Serialization isn't important in this example, but the following function illustrates how easy it is to serialize strings. The application framework calls the DeleteContents() function before loading from the archive, so you don't have to worry about emptying the array. Add the following boldface code:
void CPoemDoc::Serialize(CArchive& ar)
Edit the OnInitialUpdate() function in StringView.cpp. You must override the function for all classes derived from CScrollView. This function's job is to set the logical window size and the mapping mode. Add the following code:
CSize sizeTotal(m_rectPrint.Width(), -m_rectPrint.Height());
CSize sizePage(sizeTotal.cx / 2, sizeTotal.cy / 2); // page scroll
CSize sizeLine(sizeTotal.cx / 100, sizeTotal.cy / 100); // line scroll
SetScrollSizes(MM_TWIPS, sizeTotal, sizePage, sizeLine);
Edit the OnDraw() function in StringView.cpp. The OnDraw() function of class CStringView draws on both the display and the printer. In addition to displaying the poem text lines in 10-point roman font, it draws a border around the printable area and a crude ruler along the top and left margins. OnDraw() assumes the MM_TWIPS mapping mode, in which 1 inch = 1440 units. Add the boldface code shown below.
void CStringView::OnDraw(CDC* pDC)
int i, j, nHeight;
CPoemDoc* pDoc = GetDocument();

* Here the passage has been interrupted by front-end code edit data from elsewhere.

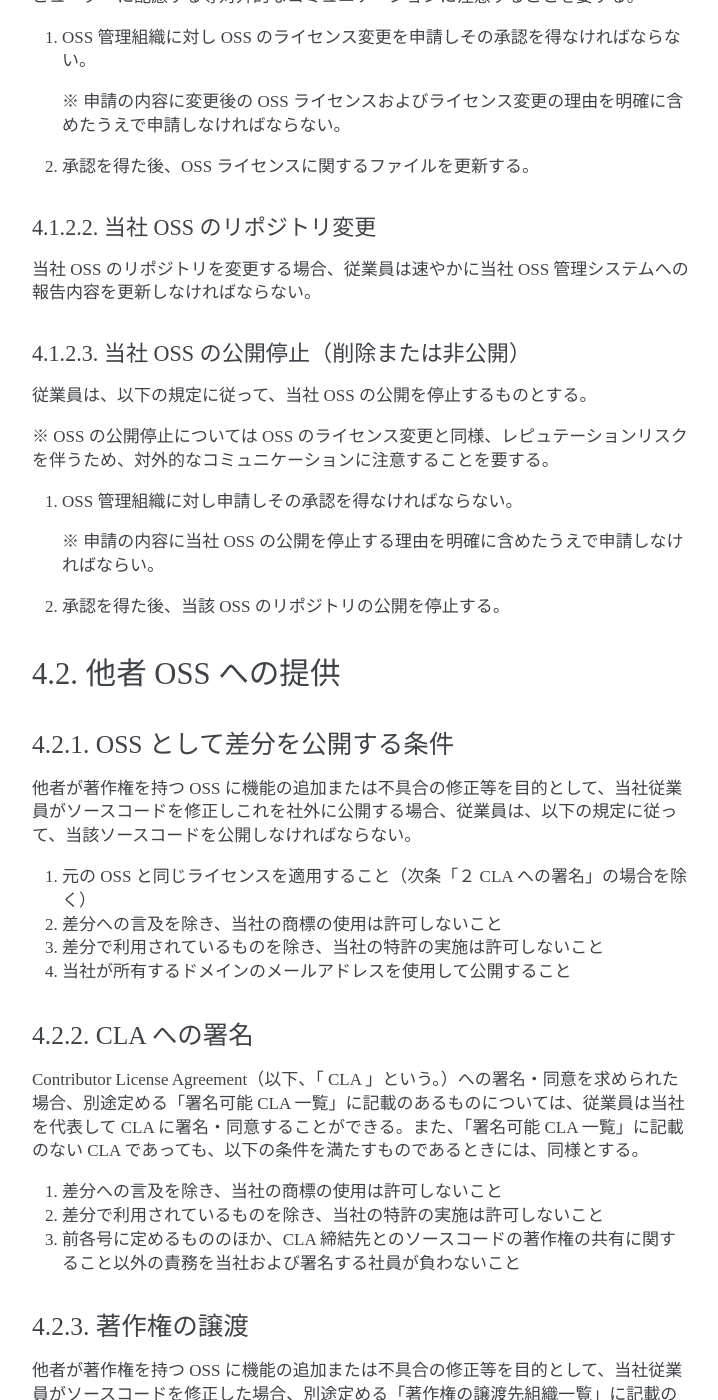
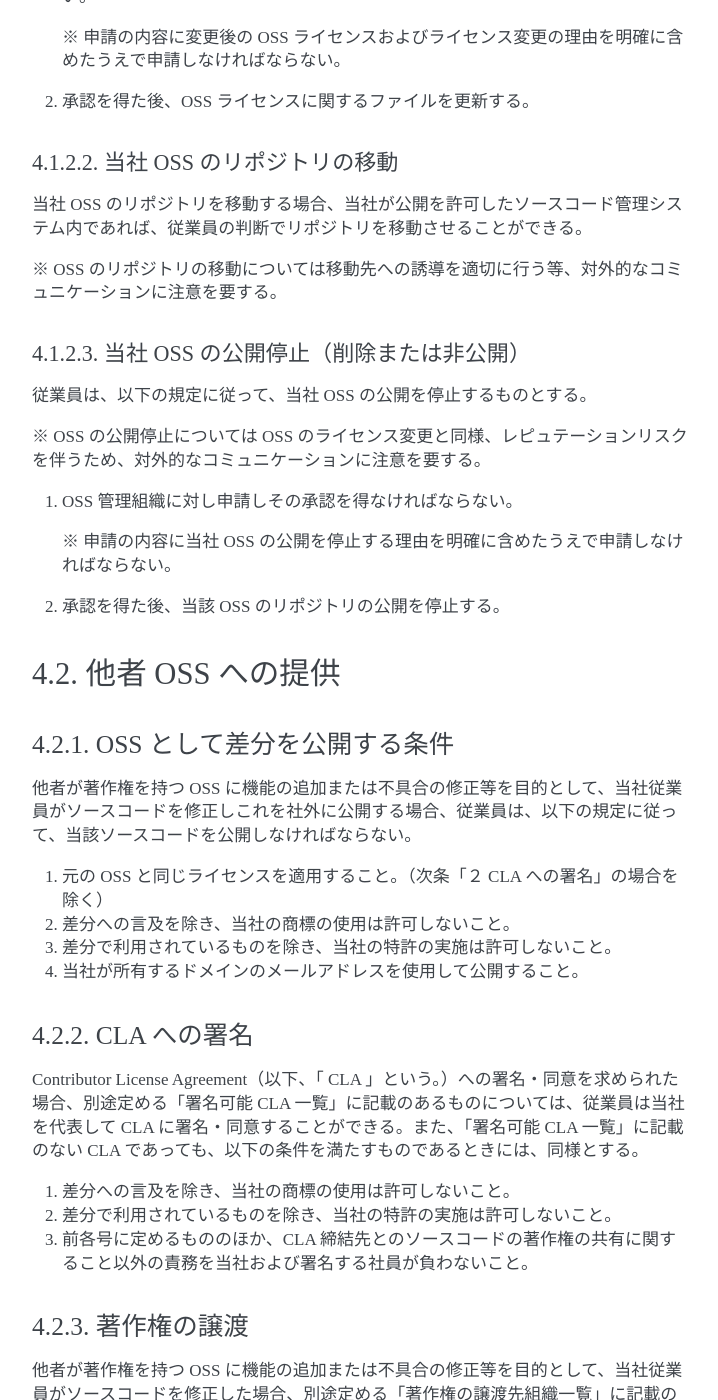
Before and after one commit to cybozu/oss-policy, a Sphinx documentation site: the page built from docs/publish_oss.rst, in a window 1280 px wide and 1400 px high, scrolled down 1219 px. Shown: the whole window, without its empty margins (388-1106 px from the left). Built offline with Sphinx 7.4.7, drawn with Linux system fonts in a browser that asks for light colours; some of the changed text lies outside the part shown.

Commit message:
Update publish_oss.rst

```diff
--- a/docs/publish_oss.rst
+++ b/docs/publish_oss.rst
@@ -17,9 +17,7 @@
 
    ※ 当社が公開を許可したソースコード管理システムの詳細については、別途ガイドラインに規定する。
 
-2. 当該システム上に当社 OSS のリポジトリ（公開予定のもの）を作成した場合、速やかに当社 OSS 管理システムにてその旨を報告しなければならない。
-
-3. 当該リポジトリに、速やかに著作権・ OSS ライセンス・免責事項等に関するファイルを配置しなければならない。
+2. 当該リポジトリに、速やかに著作権・ OSS ライセンス・免責事項等に関するファイルを配置しなければならない。
 
    ※ 配置するファイルの内容については、別途定めるガイドラインの規定に従うものとする。
 
@@ -30,7 +28,7 @@
 
 1. OSS 管理組織に対し申請しその承認を得なければならない。
 
-   ※ 当該承認の手続きについては、当社 OSS 管理システムにて行うものとする。
+   ※ 当該承認の手続きについては、別途ガイドラインに規定する。
 
 2. 申請する前に、著作権・OSSライセンス・免責事項等に関するファイルをリポジトリに配置しなければならない。
 
@@ -44,7 +42,7 @@
 
 当社 OSS のライセンスを変更する必要がある場合、従業員は、以下の規定に従って、必要な範囲に限り、当該ライセンスを変更することができる。
 
-※ OSS ライセンスの変更については、レピュテーションリスクを伴うため、コントリビューターに配慮する等対外的なコミュニケーションに注意することを要する。
+※ OSS ライセンスの変更については、レピュテーションリスクを伴うため、コントリビューターに配慮する等、対外的なコミュニケーションに注意を要する。
 
 1. OSS 管理組織に対し OSS のライセンス変更を申請しその承認を得なければならない。
 
@@ -52,21 +50,23 @@
 
 2. 承認を得た後、OSS ライセンスに関するファイルを更新する。
 
-4.1.2.2. 当社 OSS のリポジトリ変更
-^^^^^^^^^^^^^^^^^^^^^^^^^^^^^^^^^^
+4.1.2.2. 当社 OSS のリポジトリの移動
+^^^^^^^^^^^^^^^^^^^^^^^^^^^^^^^^^^^^
 
-当社 OSS のリポジトリを変更する場合、従業員は速やかに当社 OSS 管理システムへの報告内容を更新しなければならない。
+当社 OSS のリポジトリを移動する場合、当社が公開を許可したソースコード管理システム内であれば、従業員の判断でリポジトリを移動させることができる。
+
+※ OSS のリポジトリの移動については移動先への誘導を適切に行う等、対外的なコミュニケーションに注意を要する。
 
 4.1.2.3. 当社 OSS の公開停止（削除または非公開）
 ^^^^^^^^^^^^^^^^^^^^^^^^^^^^^^^^^^^^^^^^^^^^^^^^
 
 従業員は、以下の規定に従って、当社 OSS の公開を停止するものとする。
 
-※ OSS の公開停止については OSS のライセンス変更と同様、レピュテーションリスクを伴うため、対外的なコミュニケーションに注意することを要する。
+※ OSS の公開停止については OSS のライセンス変更と同様、レピュテーションリスクを伴うため、対外的なコミュニケーションに注意を要する。
 
 1. OSS 管理組織に対し申請しその承認を得なければならない。
 
-   ※ 申請の内容に当社 OSS の公開を停止する理由を明確に含めたうえで申請しなければならい。
+   ※ 申請の内容に当社 OSS の公開を停止する理由を明確に含めたうえで申請しなければならない。
 
 2. 承認を得た後、当該 OSS のリポジトリの公開を停止する。
 
@@ -78,19 +78,19 @@
 
 他者が著作権を持つ OSS に機能の追加または不具合の修正等を目的として、当社従業員がソースコードを修正しこれを社外に公開する場合、従業員は、以下の規定に従って、当該ソースコードを公開しなければならない。
 
-1. 元の OSS と同じライセンスを適用すること（次条「２ CLA への署名」の場合を除く）
-2. 差分への言及を除き、当社の商標の使用は許可しないこと
-3. 差分で利用されているものを除き、当社の特許の実施は許可しないこと
-4. 当社が所有するドメインのメールアドレスを使用して公開すること
+1. 元の OSS と同じライセンスを適用すること。（次条「２ CLA への署名」の場合を除く）
+2. 差分への言及を除き、当社の商標の使用は許可しないこと。
+3. 差分で利用されているものを除き、当社の特許の実施は許可しないこと。
+4. 当社が所有するドメインのメールアドレスを使用して公開すること。
 
 4.2.2. CLA への署名
 -------------------
 
 Contributor License Agreement（以下、「 CLA 」という。）への署名・同意を求められた場合、別途定める「署名可能 CLA 一覧」に記載のあるものについては、従業員は当社を代表して CLA に署名・同意することができる。また、「署名可能 CLA 一覧」に記載のない CLA であっても、以下の条件を満たすものであるときには、同様とする。
 
-1. 差分への言及を除き、当社の商標の使用は許可しないこと
-2. 差分で利用されているものを除き、当社の特許の実施は許可しないこと
-3. 前各号に定めるもののほか、CLA 締結先とのソースコードの著作権の共有に関すること以外の責務を当社および署名する社員が負わないこと
+1. 差分への言及を除き、当社の商標の使用は許可しないこと。
+2. 差分で利用されているものを除き、当社の特許の実施は許可しないこと。
+3. 前各号に定めるもののほか、CLA 締結先とのソースコードの著作権の共有に関すること以外の責務を当社および署名する社員が負わないこと。
 
 4.2.3. 著作権の譲渡
 -------------------
```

// Draw a border — slightly smaller to avoid truncation
pDC->Rectangle(m_rectPrint + CRect(0, 0, -20, 20));
// Draw horizontal and vertical rulers
j = m_rectPrint.Width() / 1440;

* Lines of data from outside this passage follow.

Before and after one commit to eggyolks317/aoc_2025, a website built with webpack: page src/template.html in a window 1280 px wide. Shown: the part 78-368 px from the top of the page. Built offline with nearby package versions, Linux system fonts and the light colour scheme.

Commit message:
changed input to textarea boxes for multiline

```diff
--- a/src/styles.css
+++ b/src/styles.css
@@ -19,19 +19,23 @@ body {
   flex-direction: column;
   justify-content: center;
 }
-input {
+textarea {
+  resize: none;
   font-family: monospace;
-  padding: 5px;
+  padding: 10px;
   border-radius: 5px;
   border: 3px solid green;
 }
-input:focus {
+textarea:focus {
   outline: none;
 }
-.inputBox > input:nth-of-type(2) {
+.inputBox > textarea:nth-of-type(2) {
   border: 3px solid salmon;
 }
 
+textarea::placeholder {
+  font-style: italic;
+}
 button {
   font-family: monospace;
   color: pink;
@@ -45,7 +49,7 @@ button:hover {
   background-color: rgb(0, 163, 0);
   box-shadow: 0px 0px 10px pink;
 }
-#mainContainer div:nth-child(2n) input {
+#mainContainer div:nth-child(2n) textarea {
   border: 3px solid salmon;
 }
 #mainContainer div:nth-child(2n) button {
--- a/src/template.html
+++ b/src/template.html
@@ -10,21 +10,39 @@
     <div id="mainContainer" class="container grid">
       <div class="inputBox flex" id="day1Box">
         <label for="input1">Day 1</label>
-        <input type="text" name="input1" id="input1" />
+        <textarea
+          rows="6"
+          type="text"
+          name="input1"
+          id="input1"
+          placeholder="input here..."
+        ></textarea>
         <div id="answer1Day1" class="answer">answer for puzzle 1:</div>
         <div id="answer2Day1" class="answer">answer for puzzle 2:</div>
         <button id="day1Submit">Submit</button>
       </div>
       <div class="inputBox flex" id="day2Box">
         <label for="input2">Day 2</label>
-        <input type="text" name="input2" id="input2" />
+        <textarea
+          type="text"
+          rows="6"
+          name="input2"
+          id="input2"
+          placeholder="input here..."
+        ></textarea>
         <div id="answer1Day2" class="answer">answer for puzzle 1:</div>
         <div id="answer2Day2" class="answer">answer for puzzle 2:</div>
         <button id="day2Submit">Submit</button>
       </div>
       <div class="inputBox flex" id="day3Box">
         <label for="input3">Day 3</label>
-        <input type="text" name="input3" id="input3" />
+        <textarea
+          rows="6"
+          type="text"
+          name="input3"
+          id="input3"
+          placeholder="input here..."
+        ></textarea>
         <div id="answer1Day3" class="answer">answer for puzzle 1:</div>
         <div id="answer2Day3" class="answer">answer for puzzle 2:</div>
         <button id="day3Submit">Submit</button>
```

for (i = 0; i <= j; i++)
pDC->TextOut(i * 1440, 0, str);
j = -(m_rectPrint.Height() / 1440);
for (i = 0; i <= j; i++)
pDC->TextOut(0, -i * 1440, str);

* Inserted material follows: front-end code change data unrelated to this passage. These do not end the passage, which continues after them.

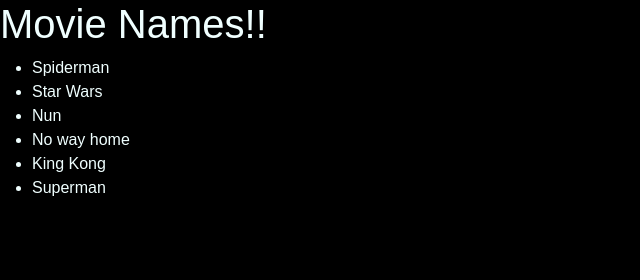
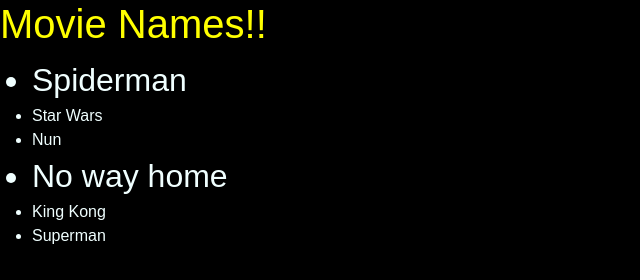
Before and after one commit to AkashPandey8789/BasicToAdvanceJavascript, a plain HTML site: page index.html in a window 1280 px wide. Shown: the whole page, without its empty margins (0-640 px from the left). Drawn offline with nearby package versions, Linux system fonts and the light colour scheme.

Commit message:
styling elements using DOM

```diff
--- a/dom.js
+++ b/dom.js
@@ -29,3 +29,12 @@ console.log(firstLiElement);
 
 const allLiElements=document.querySelectorAll('li');
 console.log(allLiElements);
+
+
+//styling elements..
+title.style.color='Yellow';
+const spiderMovie=document.querySelectorAll('#spider');
+console.log(spiderMovie);
+spiderMovie.forEach((movie)=>{
+    movie.style.fontSize='2rem';
+});
--- a/index.html
+++ b/index.html
@@ -93,7 +93,7 @@
                 <li id="spider">Spiderman</li>
                 <li>Star Wars</li>
                 <li>Nun</li>
-                <li>No way home</li>
+                <li id="spider">No way home</li>
                 <li>King Kong</li>
                 <li>Superman</li>
             </ul>
```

// Print the poem 0.5 inch down and over;
// use 10-point roman font
font.CreateFont(-200, 0, 0, 0, 400, FALSE, FALSE, 0, ANSI_CHARSET,
DEFAULT_QUALITY, DEFAULT_PITCH | FF_ROMAN,
"Times New Roman");
CFont* pOldFont = (CFont*) pDC->SelectObject(&font);
nHeight = tm.tmHeight + tm.tmExternalLeading;
TRACE("font height = %d, internal leading = %d\n", nHeight, tm.tmInternalLeading);
j = pDoc->m_stringArray.GetSize();
for (i = 0; i < j; i++)
pDC->TextOut(720, -i * nHeight - 720, pDoc->m_stringArray[i]);
TRACE("LOGPIXELSX = %d, LOGPIXELSY = %d\n", pDC->GetDeviceCaps(LOGPIXELSX),
TRACE("HORZSIZE = %d, VERTSIZE = %d\n", pDC->GetDeviceCaps(HORZSIZE),
Edit the OnPreparePrinting() function in StringView.cpp. This function sets the maximum number of pages in the print job. This example has only one page. It's absolutely necessary to call the base class DoPreparePrinting() function in your overridden OnPreparePrinting() function. Add the following code:
BOOL CStringView::OnPreparePrinting(CPrintInfo* pInfo)
Edit the constructor in StringView.cpp. The initial value of the print rectangle should be 8-by-15 inches, expressed in twips (1 inch = 1440 twips). Add the following boldface code:
CStringView::CStringView() : m_rectPrint(0, 0, 11520, -15120)
Build and test the application. If you run the MYMFC19 application under Microsoft Windows NT with the lowest screen resolution, your MDI child window will look like the one shown below. The text will be larger under higher resolutions and under Windows 95 and Windows 98.
Figure 13: MYMFC19 program output.
The window text is too small, isn't it? Go ahead and choose Print Preview from the File menu, and then click twice with the magnifying glass to enlarge the image. The print preview output is illustrated here.
Figure 14: MYMFC19 program output when activating the Print Preview menu.
Continue on next module...part 2.
Further reading and digging:
MSDN MFC 9.0 class library online documentation - latest version.